* WHAT YOU HAVE TO DO:
Give back every record word for word, keeping the pictures out.

* SOURCE RECORDS:
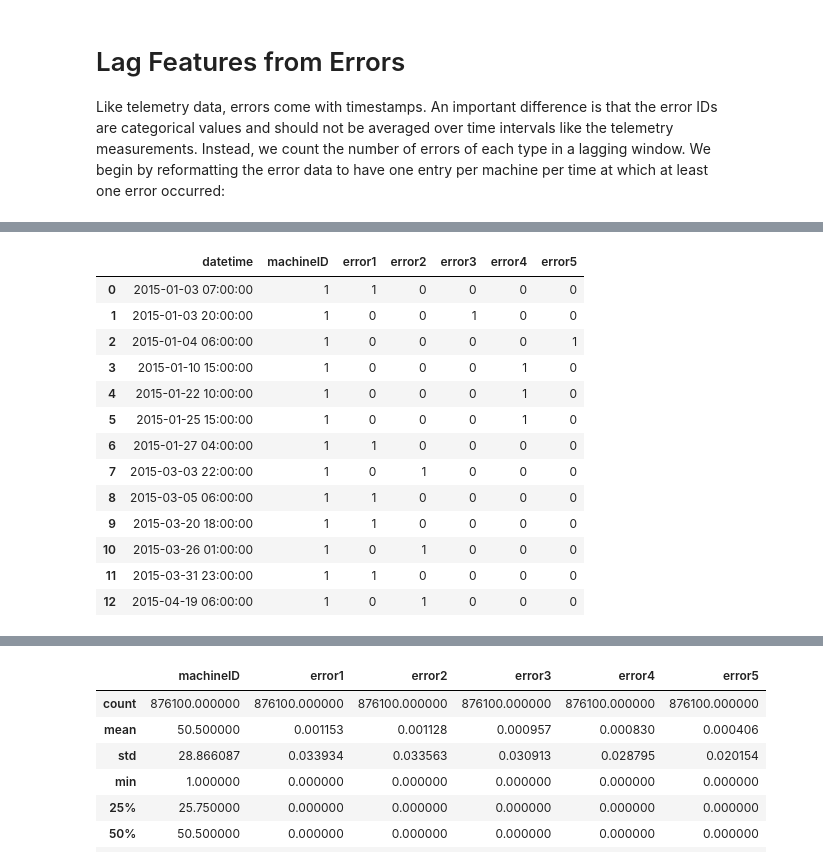
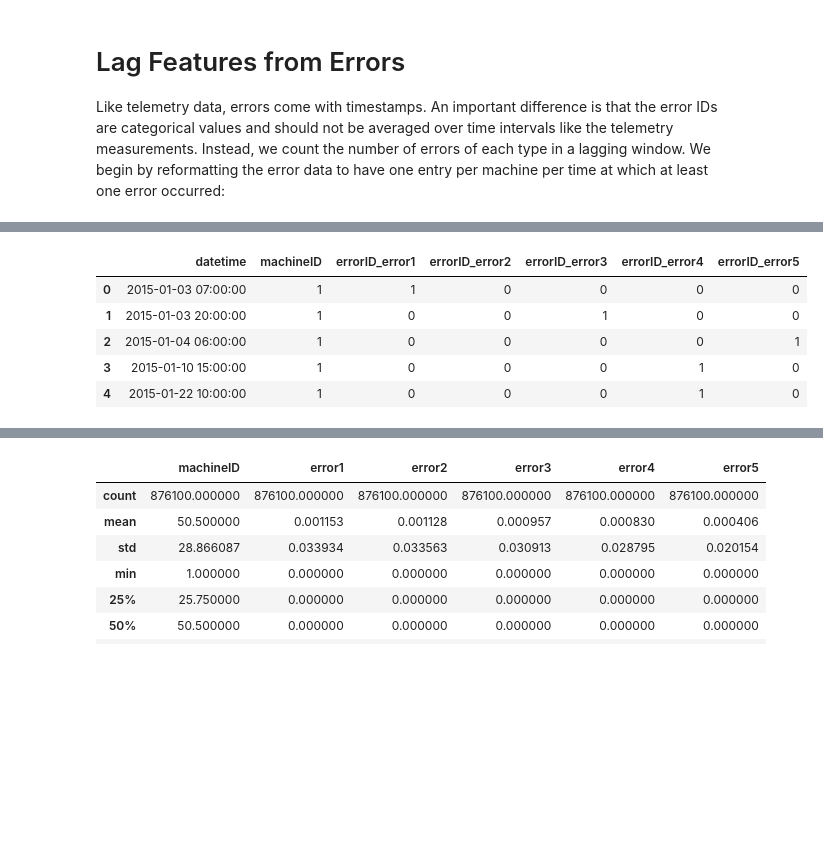
Before and after one commit to TahsinPavel/Machine-Learning-Model-for-Predictive-Maintenance-, a Jupyter notebook: Predictive Maintenance .ipynb, the cells around one changed output, grey strips where cells are left out. Saved outputs shown, nothing was run; the diff lists cells and outputs as text; code cells hidden in the pictures; blank space fills up the shorter version.

```diff
--- a/Predictive Maintenance .ipynb
+++ b/Predictive Maintenance .ipynb
@@ -312,22 +298,10 @@ errors
 # %%
-# create a column for each error type
-error_count = pd.get_dummies(errors.set_index('datetime')).reset_index()
-error_count
-error_count.columns = ['datetime', 'machineID', 'error1', 'error2', 'error3', 'error4', 'error5']
-error_count.head(13)
+error_count.head()
 # %% [output]
-|  | datetime | machineID | error1 | error2 | error3 | error4 | error5 |
+|  | datetime | machineID | errorID_error1 | errorID_error2 | errorID_error3 | errorID_error4 | errorID_error5 |
 | 0 | 2015-01-03 07:00:00 | 1 | 1 | 0 | 0 | 0 | 0 |
 | 1 | 2015-01-03 20:00:00 | 1 | 0 | 0 | 1 | 0 | 0 |
 | 2 | 2015-01-04 06:00:00 | 1 | 0 | 0 | 0 | 0 | 1 |
 | 3 | 2015-01-10 15:00:00 | 1 | 0 | 0 | 0 | 1 | 0 |
 | 4 | 2015-01-22 10:00:00 | 1 | 0 | 0 | 0 | 1 | 0 |
-| 5 | 2015-01-25 15:00:00 | 1 | 0 | 0 | 0 | 1 | 0 |
-| 6 | 2015-01-27 04:00:00 | 1 | 1 | 0 | 0 | 0 | 0 |
-| 7 | 2015-03-03 22:00:00 | 1 | 0 | 1 | 0 | 0 | 0 |
-| 8 | 2015-03-05 06:00:00 | 1 | 1 | 0 | 0 | 0 | 0 |
-| 9 | 2015-03-20 18:00:00 | 1 | 1 | 0 | 0 | 0 | 0 |
-| 10 | 2015-03-26 01:00:00 | 1 | 0 | 1 | 0 | 0 | 0 |
-| 11 | 2015-03-31 23:00:00 | 1 | 1 | 0 | 0 | 0 | 0 |
-| 12 | 2015-04-19 06:00:00 | 1 | 0 | 1 | 0 | 0 | 0 |
 # %%
```
Also changed, not shown: parts of 12 cells of this notebook.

* RESULT:
Before and after one commit to TahsinPavel/Machine-Learning-Model-for-Predictive-Maintenance-, a Jupyter notebook: Predictive Maintenance .ipynb, the cells around one changed output, grey strips where cells are left out. Saved outputs shown, nothing was run; the diff lists cells and outputs as text; code cells hidden in the pictures; blank space fills up the shorter version.

```diff
--- a/Predictive Maintenance .ipynb
+++ b/Predictive Maintenance .ipynb
@@ -312,22 +298,10 @@ errors
 # %%
-# create a column for each error type
-error_count = pd.get_dummies(errors.set_index('datetime')).reset_index()
-error_count
-error_count.columns = ['datetime', 'machineID', 'error1', 'error2', 'error3', 'error4', 'error5']
-error_count.head(13)
+error_count.head()
 # %% [output]
-|  | datetime | machineID | error1 | error2 | error3 | error4 | error5 |
+|  | datetime | machineID | errorID_error1 | errorID_error2 | errorID_error3 | errorID_error4 | errorID_error5 |
 | 0 | 2015-01-03 07:00:00 | 1 | 1 | 0 | 0 | 0 | 0 |
 | 1 | 2015-01-03 20:00:00 | 1 | 0 | 0 | 1 | 0 | 0 |
 | 2 | 2015-01-04 06:00:00 | 1 | 0 | 0 | 0 | 0 | 1 |
 | 3 | 2015-01-10 15:00:00 | 1 | 0 | 0 | 0 | 1 | 0 |
 | 4 | 2015-01-22 10:00:00 | 1 | 0 | 0 | 0 | 1 | 0 |
-| 5 | 2015-01-25 15:00:00 | 1 | 0 | 0 | 0 | 1 | 0 |
-| 6 | 2015-01-27 04:00:00 | 1 | 1 | 0 | 0 | 0 | 0 |
-| 7 | 2015-03-03 22:00:00 | 1 | 0 | 1 | 0 | 0 | 0 |
-| 8 | 2015-03-05 06:00:00 | 1 | 1 | 0 | 0 | 0 | 0 |
-| 9 | 2015-03-20 18:00:00 | 1 | 1 | 0 | 0 | 0 | 0 |
-| 10 | 2015-03-26 01:00:00 | 1 | 0 | 1 | 0 | 0 | 0 |
-| 11 | 2015-03-31 23:00:00 | 1 | 1 | 0 | 0 | 0 | 0 |
-| 12 | 2015-04-19 06:00:00 | 1 | 0 | 1 | 0 | 0 | 0 |
 # %%
```
Also changed, not shown: parts of 12 cells of this notebook.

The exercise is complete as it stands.